**HOW TO COMPLETE THIS TASK:**
From the entries below, copy every line that holds the word "gray".

Content starts

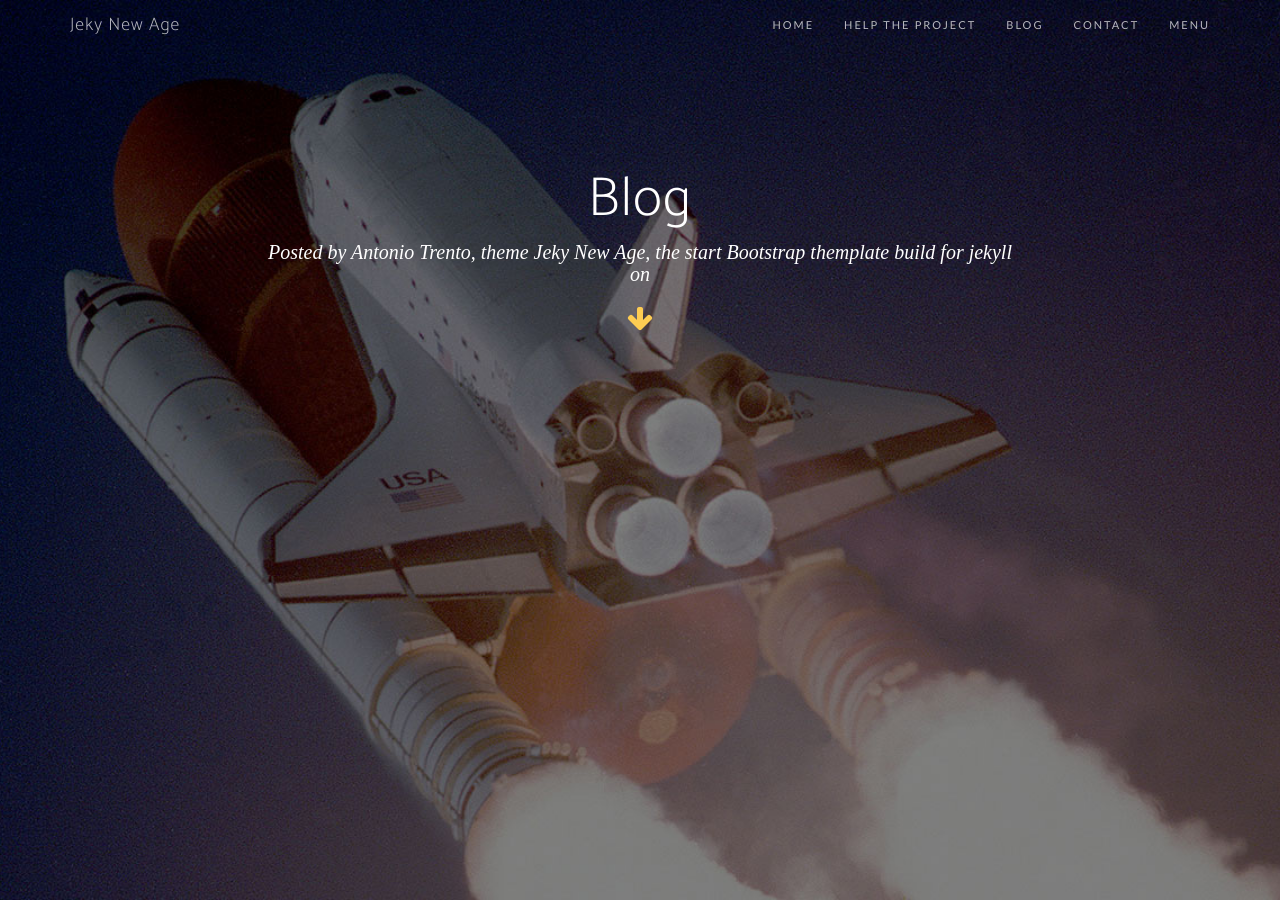
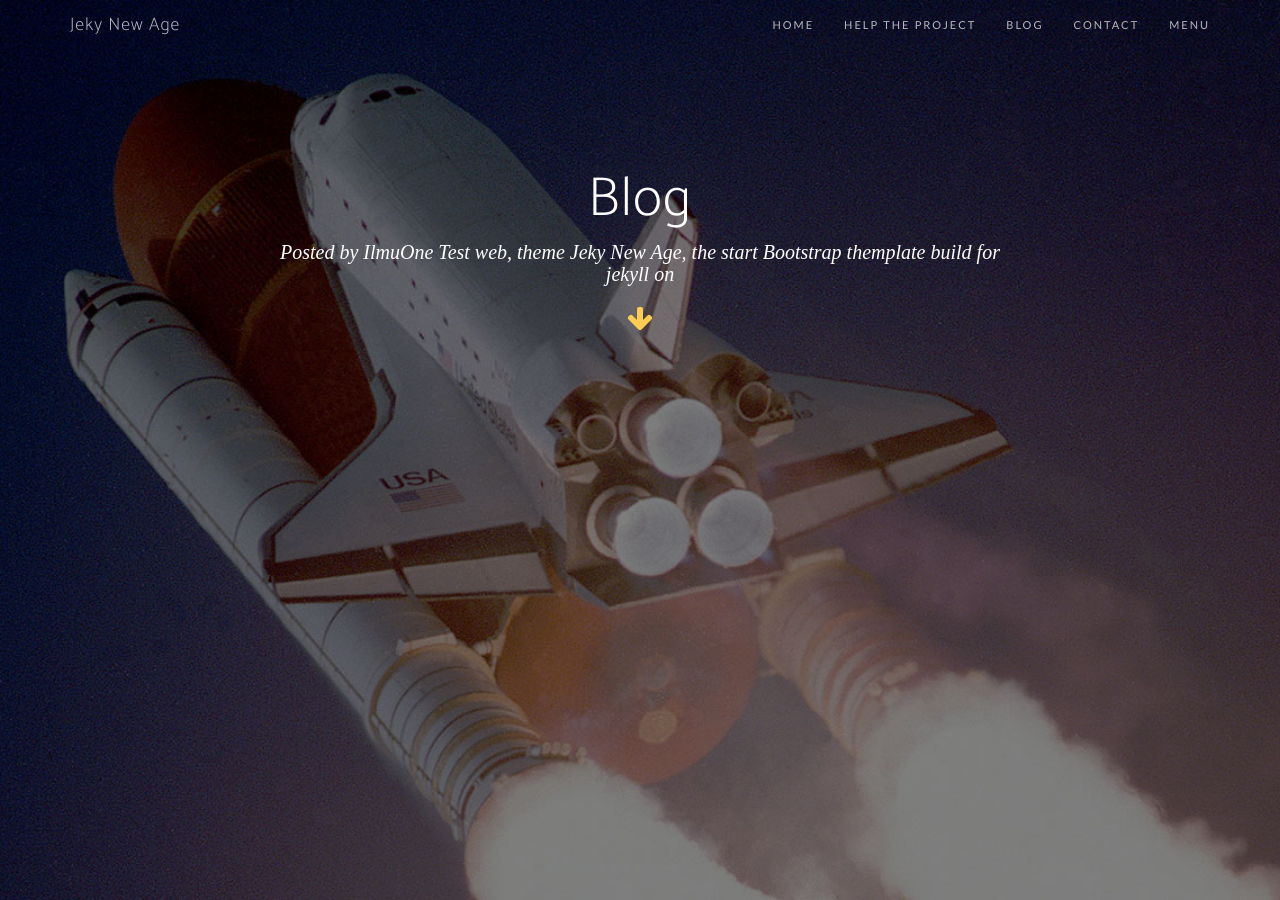
Before and after one commit to charlest7/adanamanya.github.io, a Jekyll site: the page built from blog.html, in a window 1280 px wide and 900 px high. Built offline with Jekyll 4.4.1, drawn with Linux system fonts in a browser that asks for light colours; nearby versions of some CDN libraries; some web fonts are replaced; comment, search, counter and statistics services are not loaded; some of the changed text lies outside the part shown.

Commit message:
second commit

```diff
--- a/_config.yml
+++ b/_config.yml
@@ -1,28 +1,28 @@
 # Site settings
-title: Antonio Trento, theme Jeky New Age, the start Bootstrap themplate build for jekyll
+title: IlmuOne Test web, theme Jeky New Age, the start Bootstrap themplate build for jekyll
 email:
 description: A jekyll template for landing pages, portfolio and blogging
 
 baseurl: "" # the subpath of your site, e.g. /blog/ (If you use organization leave empty)
-url: "https://jekynewage.github.io" # the base hostname & protocol for your site
+url: "https://adanamanya.github.io" # the base hostname & protocol for your site
 
 #Google Ad Words Data from scripts code (using Google responsive options) and ad client
-data-ad-slot: 2973388149
-data-ad-client: ca-pub-9204963049240271
-google_ad_client: ca-pub-9204963049240271
+# data-ad-slot: 2973388149
+# data-ad-client: ca-pub-9204963049240271
+# google_ad_client: ca-pub-9204963049240271
 
-google_analytics: "UA-86331249-1"
-addthis_id: ra-5644da281510c62f
-disqus_account: jeky-new-age
+# google_analytics: "UA-86331249-1"
+# addthis_id: ra-5644da281510c62f
+# disqus_account: jeky-new-age
 
 # Social networks usernames (many more available: flickr, dribbble, pinterest, instagram, tumblr, linkedin, etc.) see all icon at fontawesome.io
 social:
   - title: twitter
-    url: https://twitter.com/lantoniotrento
+    url: https://twitter.com/adanamanya
   - title: facebook
-    url: https://facebook.com/lantoniotrento
-  - title: google-plus
-    url: https://plus.google.com/+AntoniotrentoIt
+    url: https://facebook.com/gilang.lubis
+  # - title: google-plus
+    # url: https://plus.google.com/+AntoniotrentoIt
   #- title: github
   #  url: http://github.com/jekyll
 
```
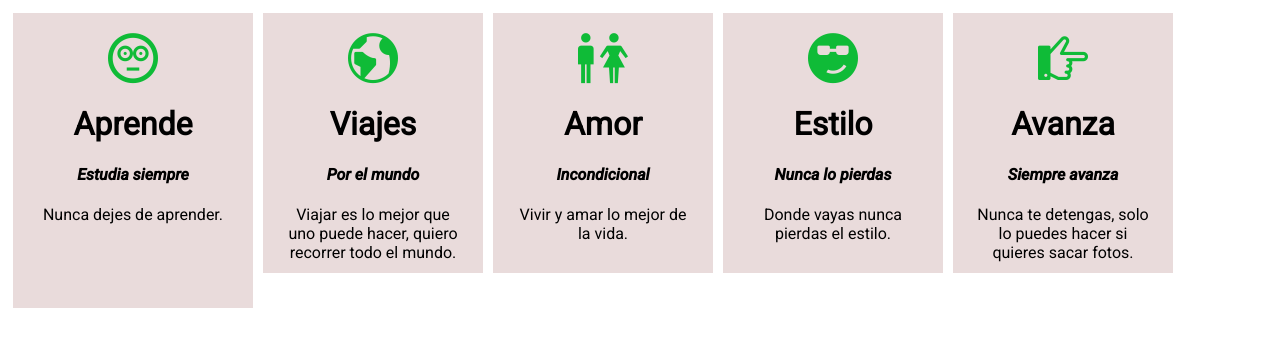
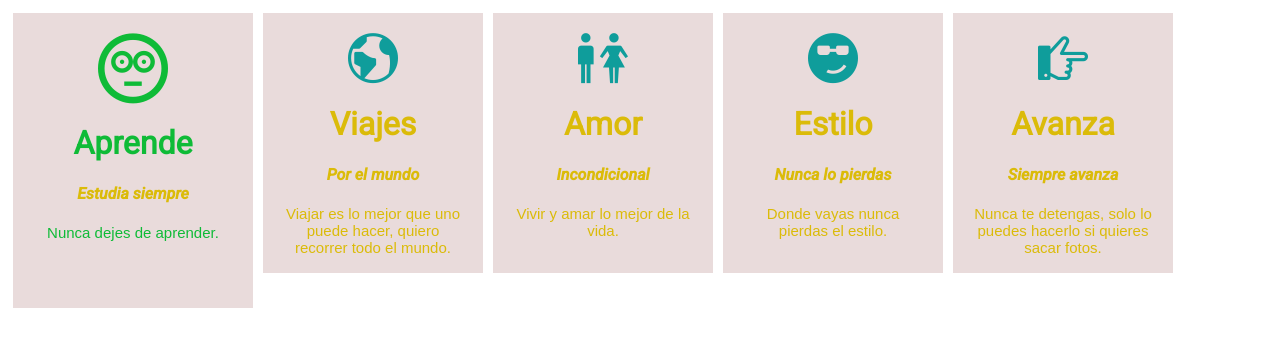
Before and after one commit to brecabal/tipografiaseiconos, a plain HTML site: page index.html in a window 1280 px wide. In both pictures the pointer is over the element "Aprende". Drawn offline with Linux system fonts and the light colour scheme; files whose address does not match are found by name.

Commit message:
ejercicio tipografias e iconos final listo

```diff
--- a/css/main.css
+++ b/css/main.css
@@ -16,17 +16,52 @@ body{
 
 h4{
 	font-style: italic;
+	color: #DBBB09;
 }
 
 span{
-	color: #0FBB37;
+	color: #0F9D9B;
 	font-size: 50px;
 
 }
 
+
+h1{
+	color:#DBBB09;
+}
+
+
+
+p{
+
+	color:#DBBB09;
+	font-family: sans-serif;
+	font-size: 15px;
+}
+
+.caja:hover h1{
+	color: #0FBB37;
+	transition: color 1s;
+
+}
+
+
+.caja:hover h4{
+	transition: color 1s;
+
+}
+
+.caja:hover p{
+
+	color:#0FBB37;
+	transition: color 1s;
+
+}
+
 span:hover{
+
 	font-size: 100px;
-	color:#0F54C5;
+	color:#0FBB37;
 	transition: 1s;
 
 }
@@ -38,3 +73,8 @@ span:hover{
 	transition: 1s;
 
 }
+ .caja:hover span{
+	font-size:70px;
+	color:#0FBB37;
+	transition: font-size 1s, color 1s;
+}
--- a/index.html
+++ b/index.html
@@ -36,7 +36,7 @@
 			<span class="icon-sabe"></span>
 			<h1>Avanza</h1>
 			<h4>Siempre avanza</h4>
-			<p>Nunca te detengas, solo lo puedes hacer si quieres sacar fotos.</p>
+			<p>Nunca te detengas, solo lo puedes hacerlo si quieres sacar fotos.</p>
 		</div>
 	</body>
 </html>
```
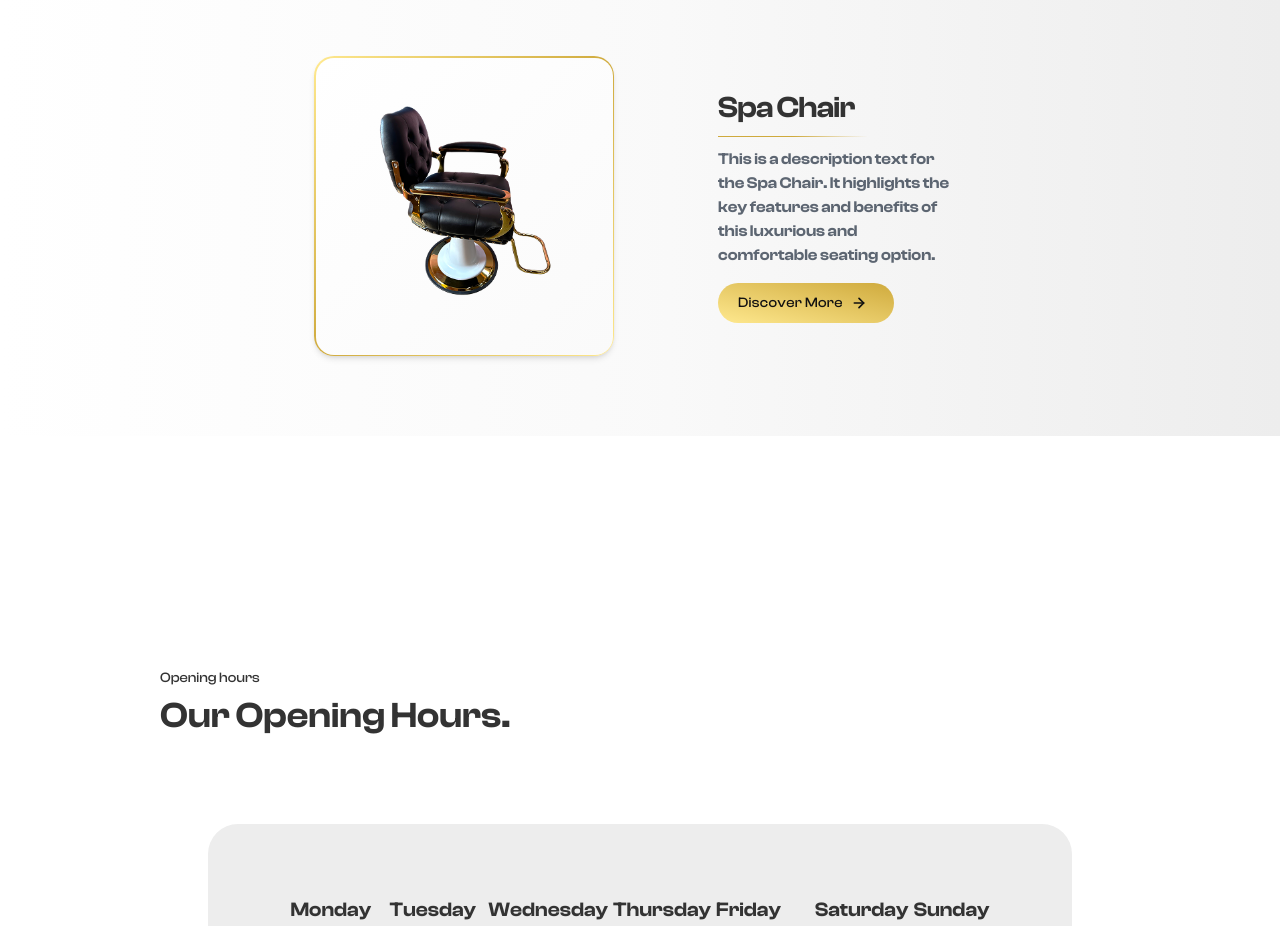
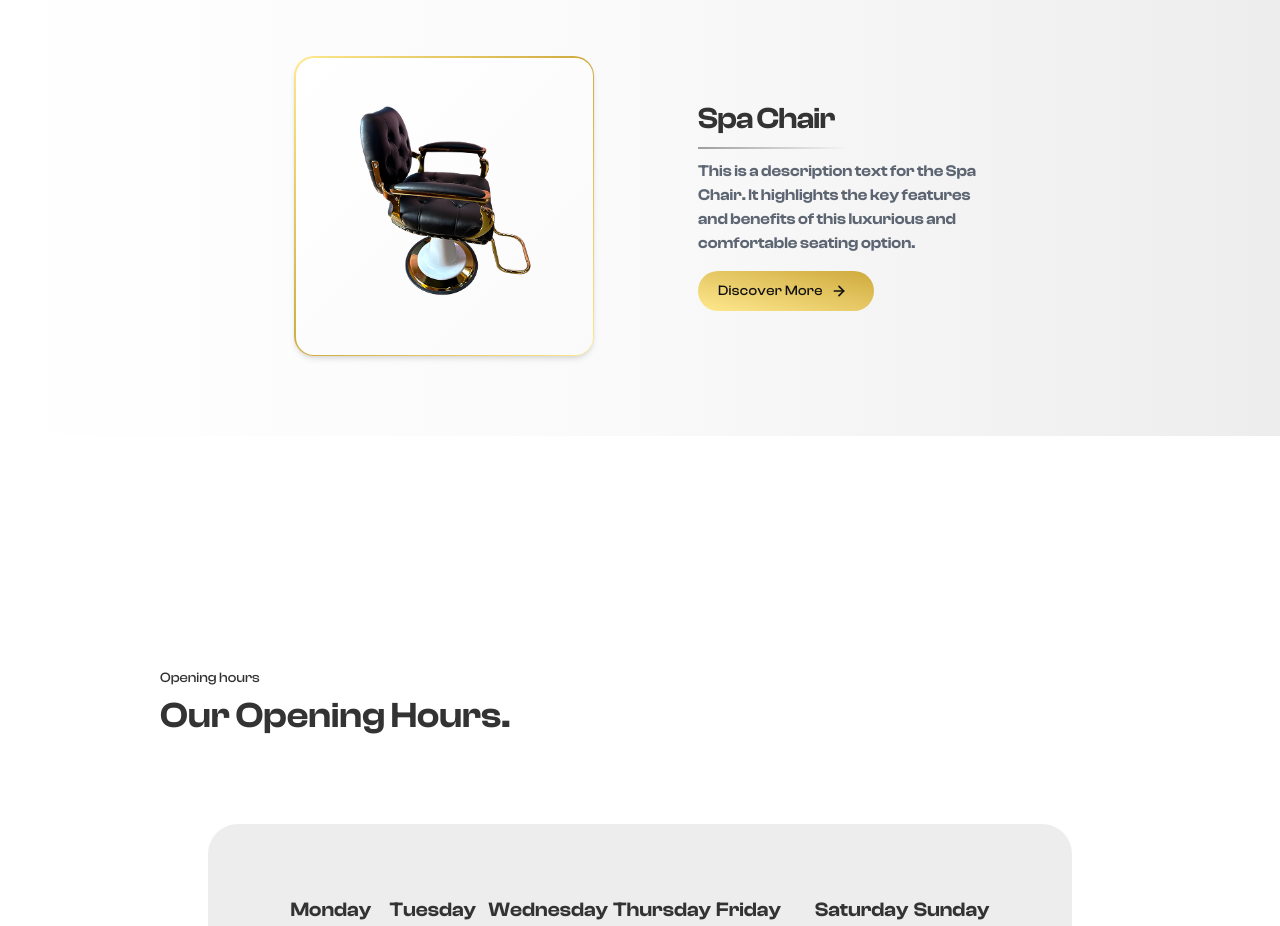
Before and after one commit to joe-ani/ocean-wave, a Next.js app: page / in a window 1280 px wide. Shown: the part 1720-2646 px from the top of the page. Built offline with nearby package versions, Linux system fonts and the light colour scheme; no server answers.

Commit message:
fix: update styling in BestSellers component for improved layout and visual consistency

```diff
--- a/src/app/Components/BestSellers.tsx
+++ b/src/app/Components/BestSellers.tsx
@@ -70,8 +70,8 @@ const BestSellers = () => {
                         className="flex flex-col justify-center space-y-4 w-full md:w-auto px-2">
                         <div className="flex items-start flex-col space-y-2.5">
                             <div className="text-2xl sm:text-2xl md:text-3xl font-semibold tracking-tight">Spa Chair</div>
-                            <div className="w-16 sm:w-20 md:w-[150px] h-[1px] bg-gradient-to-r from-[#CFAA3D] via-[#CFAA3D] to-transparent" />
-                            <div className="w-full max-w-[260px] sm:w-80 md:w-60 text-sm sm:text-sm md:text-base text-gray-600/90 leading-relaxed">
+                            <div className="w-16 sm:w-30 md:w-[150px] h-[1.5px] bg-gradient-to-r from-[#9d9d9d] to-transparent" />
+                            <div className="w-full max-w-[280px] sm:w-80 md:w-70 text-sm sm:text-sm md:text-base text-gray-600/90 leading-relaxed">
                                 This is a description text for the Spa Chair. It highlights the key features and benefits of this luxurious and comfortable seating option.
                             </div>
                         </div>
@@ -81,7 +81,7 @@ const BestSellers = () => {
                             whileTap={{ scale: 0.95 }}
                             className="font-medium bg-gradient-to-tr from-[#fee88e] to-[#CFAA3D] text-[#111]
                                      text-sm tracking-wide rounded-full py-2.5 px-5
-                                     flex items-center w-44 sm:w-40 md:w-44 gap-2 mt-2">
+                                     flex items-center w-44 sm:w-40 md:w-44 gap-2">
                             Discover More
                             <ArrowRight size={16} strokeWidth={2.5} />
                         </motion.button>
@@ -90,6 +90,6 @@ const BestSellers = () => {
             </div>
         </motion.div>
     );
-}
+};
 
 export default BestSellers;
```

Content ends

**REPLY TO THE EXERCISE:**
-                            <div className="w-full max-w-[260px] sm:w-80 md:w-60 text-sm sm:text-sm md:text-base text-gray-600/90 leading-relaxed">
+                            <div className="w-full max-w-[280px] sm:w-80 md:w-70 text-sm sm:text-sm md:text-base text-gray-600/90 leading-relaxed">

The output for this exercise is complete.